2006 Porsche Cayman S front view
The Porsche Cayman debuted for 2006 as this 295-horsepower S model.
See more pictures of the Porsche Cayman.

The Porsche Cayman may look like a hatchback coupe version of the midengine Porsche Boxster convertible, but Porsche's newest car is more than that -- or so the company insists.

Actually, the Porsche Cayman exists to bridge what had been a fairly big price gap between the Porsche Boxster and 997-series Porsche 911 Carrera that was introduced for 2005.

It's also intended to outpoint the Boxster as a driver's car, but not to outshine the 911 for speed and status. Which makes the Porsche Cayman another of those "niche market" exercises so beloved by automakers nowadays. All the same, the Cayman is an impressive Porsche in its own right. In fact, some think it a better ride than the 911 Carrera, especially as it's more affordable.

Designated 987 C7S, the Cayman was developed alongside the Type 987 Boxster, which went on sale for model year 2005. Cayman followed that second-generation Boxster to market by about a year. The veil came off at the September 2005 Frankfurt Show. U.S. deliveries began the following March, also for the 2006 model year.

Porsche says the Cayman shares about 40 percent of its components with the 987 Boxsters, which share some 55 percent of their parts with 997 Carreras. Critics often deride such "family planning," but not here. And it contributed to the Cayman's speedy 36-month gestation.

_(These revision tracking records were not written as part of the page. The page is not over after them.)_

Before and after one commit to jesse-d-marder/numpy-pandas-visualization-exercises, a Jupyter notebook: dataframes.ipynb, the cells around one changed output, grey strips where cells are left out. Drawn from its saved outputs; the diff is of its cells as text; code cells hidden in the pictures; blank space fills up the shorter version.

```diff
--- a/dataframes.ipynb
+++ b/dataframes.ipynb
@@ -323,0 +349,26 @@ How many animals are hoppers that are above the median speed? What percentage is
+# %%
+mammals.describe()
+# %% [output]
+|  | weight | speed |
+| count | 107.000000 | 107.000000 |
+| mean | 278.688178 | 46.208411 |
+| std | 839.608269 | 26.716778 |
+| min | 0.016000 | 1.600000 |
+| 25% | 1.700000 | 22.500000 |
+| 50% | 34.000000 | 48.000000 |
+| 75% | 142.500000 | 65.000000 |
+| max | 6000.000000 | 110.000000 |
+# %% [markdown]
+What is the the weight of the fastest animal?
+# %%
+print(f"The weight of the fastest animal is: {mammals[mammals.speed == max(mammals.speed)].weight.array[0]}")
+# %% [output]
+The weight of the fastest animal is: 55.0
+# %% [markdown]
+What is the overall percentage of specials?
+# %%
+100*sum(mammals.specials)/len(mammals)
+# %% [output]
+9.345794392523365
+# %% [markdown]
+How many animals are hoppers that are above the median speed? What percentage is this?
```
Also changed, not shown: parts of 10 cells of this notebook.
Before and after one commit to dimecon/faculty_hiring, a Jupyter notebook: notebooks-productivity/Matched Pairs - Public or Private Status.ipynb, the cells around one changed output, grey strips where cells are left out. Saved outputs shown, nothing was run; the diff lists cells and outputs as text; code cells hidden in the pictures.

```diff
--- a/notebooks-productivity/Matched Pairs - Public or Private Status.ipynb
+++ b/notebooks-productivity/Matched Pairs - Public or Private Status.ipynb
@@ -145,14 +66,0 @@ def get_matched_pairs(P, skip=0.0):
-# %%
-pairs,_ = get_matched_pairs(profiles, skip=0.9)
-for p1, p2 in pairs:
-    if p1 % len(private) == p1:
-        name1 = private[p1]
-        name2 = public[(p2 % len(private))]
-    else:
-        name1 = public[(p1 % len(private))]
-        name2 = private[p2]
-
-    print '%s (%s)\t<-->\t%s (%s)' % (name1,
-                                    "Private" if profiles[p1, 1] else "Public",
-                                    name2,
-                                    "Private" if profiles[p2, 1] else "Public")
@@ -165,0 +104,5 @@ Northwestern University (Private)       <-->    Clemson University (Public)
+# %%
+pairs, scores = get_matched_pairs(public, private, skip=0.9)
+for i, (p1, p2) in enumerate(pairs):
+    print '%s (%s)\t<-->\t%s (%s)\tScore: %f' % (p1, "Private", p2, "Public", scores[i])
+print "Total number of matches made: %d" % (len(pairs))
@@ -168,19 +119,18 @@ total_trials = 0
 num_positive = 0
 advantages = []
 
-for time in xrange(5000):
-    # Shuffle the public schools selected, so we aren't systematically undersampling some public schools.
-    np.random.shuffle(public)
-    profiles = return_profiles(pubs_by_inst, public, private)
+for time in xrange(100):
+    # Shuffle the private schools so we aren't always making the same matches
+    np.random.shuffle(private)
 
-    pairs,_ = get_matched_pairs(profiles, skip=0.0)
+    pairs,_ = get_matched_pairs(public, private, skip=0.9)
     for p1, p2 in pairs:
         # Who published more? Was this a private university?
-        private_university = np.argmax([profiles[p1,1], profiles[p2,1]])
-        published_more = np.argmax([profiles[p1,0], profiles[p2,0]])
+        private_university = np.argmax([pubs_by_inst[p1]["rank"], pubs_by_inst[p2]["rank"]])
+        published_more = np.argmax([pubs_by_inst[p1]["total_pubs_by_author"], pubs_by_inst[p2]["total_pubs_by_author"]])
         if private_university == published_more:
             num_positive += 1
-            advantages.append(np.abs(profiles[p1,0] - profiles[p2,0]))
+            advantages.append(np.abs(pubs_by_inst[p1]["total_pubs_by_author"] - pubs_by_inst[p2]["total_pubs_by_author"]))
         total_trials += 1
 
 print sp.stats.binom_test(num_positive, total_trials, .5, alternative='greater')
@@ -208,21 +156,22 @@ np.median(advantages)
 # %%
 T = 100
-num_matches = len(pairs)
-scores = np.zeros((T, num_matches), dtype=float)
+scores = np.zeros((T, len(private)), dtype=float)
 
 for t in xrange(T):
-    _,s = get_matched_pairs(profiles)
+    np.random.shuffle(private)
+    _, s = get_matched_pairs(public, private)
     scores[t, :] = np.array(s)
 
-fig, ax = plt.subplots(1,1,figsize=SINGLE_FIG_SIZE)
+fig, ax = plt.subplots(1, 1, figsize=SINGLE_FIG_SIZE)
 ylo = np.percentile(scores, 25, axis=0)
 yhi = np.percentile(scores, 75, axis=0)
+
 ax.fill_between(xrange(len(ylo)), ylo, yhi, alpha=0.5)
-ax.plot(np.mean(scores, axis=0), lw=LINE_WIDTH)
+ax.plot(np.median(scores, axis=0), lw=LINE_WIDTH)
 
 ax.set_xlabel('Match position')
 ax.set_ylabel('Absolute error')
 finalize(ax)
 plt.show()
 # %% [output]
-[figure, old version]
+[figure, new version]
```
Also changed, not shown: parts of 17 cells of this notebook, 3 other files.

2006 Porsche Cayman with hatch closed
The Cayman is in effect a coupe version of the open-top Porsche Boxster.

Reversing longtime policy, Porsche introduced the Cayman in upmarket S trim, delaying a lower-power base version to the 2007 lineup. The name refers not to the Caribbean islands favored as a corporate tax haven, but to that species of Latin American alligator, which means the badge should read "Caiman." Oh, well, this isn't the first time a carmaker has taken such liberties.

The Porsche Cayman coupe, as appearances suggest, is much like the Porsche Boxster roadster below the windows. Both use a 95.1-inch wheelbase and spread 70.9 inches wide. The coupe, however, is about a half-inch taller and longer than the roadster at 54.1 and 172.1 inches, respectively.

In addition, Cayman's rear haunches are subtly raised to harmonize with the new roofline, which slopes rakishly down from a 911-style "peak" over the two seats. Porsche Caymans also get their own front fascia with a larger central air slot and outboard intakes fronted by a body-color horizontal bar carrying a round foglamp. (Boxsters carry those in oblongs.)

Providing more visual snap to the Porsche Cayman is a body side crease line above the sills that kicks up at the rear-fender intakes, which have vertical instead of the Boxster's horizontal strakes, and are shaped to match the angle of the roof's fixed rear-quarter windows.

Taillights are common, but the Porsche Cayman has a specific rear fascia and an exclusive two-piece rear spoiler. As on the Boxster, the wing automatically rises above 75 mph to stand about 3.5 inches tall; it powers down when speed falls below 50 mph.

Lifting the Cayman's large hatch reveals a bi-level cargo bay divided by an aluminum-trimmed brace linking the rear strut towers. The shallower forward space caters to small-item storage with twin cubbies and a cargo net. A thoughtful "luggage retention bar" between the seatbacks keeps stuff from flying forward in a hard stop.

With 9.2 cubic feet here and another 5.3 in the front trunk, the Cayman's cargo volume totals 14.5 cubic feet versus the Boxster's 9.5. Aside from this, a restyled instrument binnacle and minor trim, the Cayman cockpit is virtually identical with the Boxster's.

2006 Porsche Cayman with hatch lid open
The Cayman's rear luggage area is both atop and behind its mid-mounted engine.

Check out the complete story of Porsche cars, including these fabulous models:

Porsche 356

Porsche 911

Porsche 914

Porsche 924, 944, 968

Porsche 928

Porsche 959

Porsche Boxster

Porsche Cayenne

Porsche Cayman

For prices, reviews, and more on Porsche from the Auto Editors of Consumer Guide, see: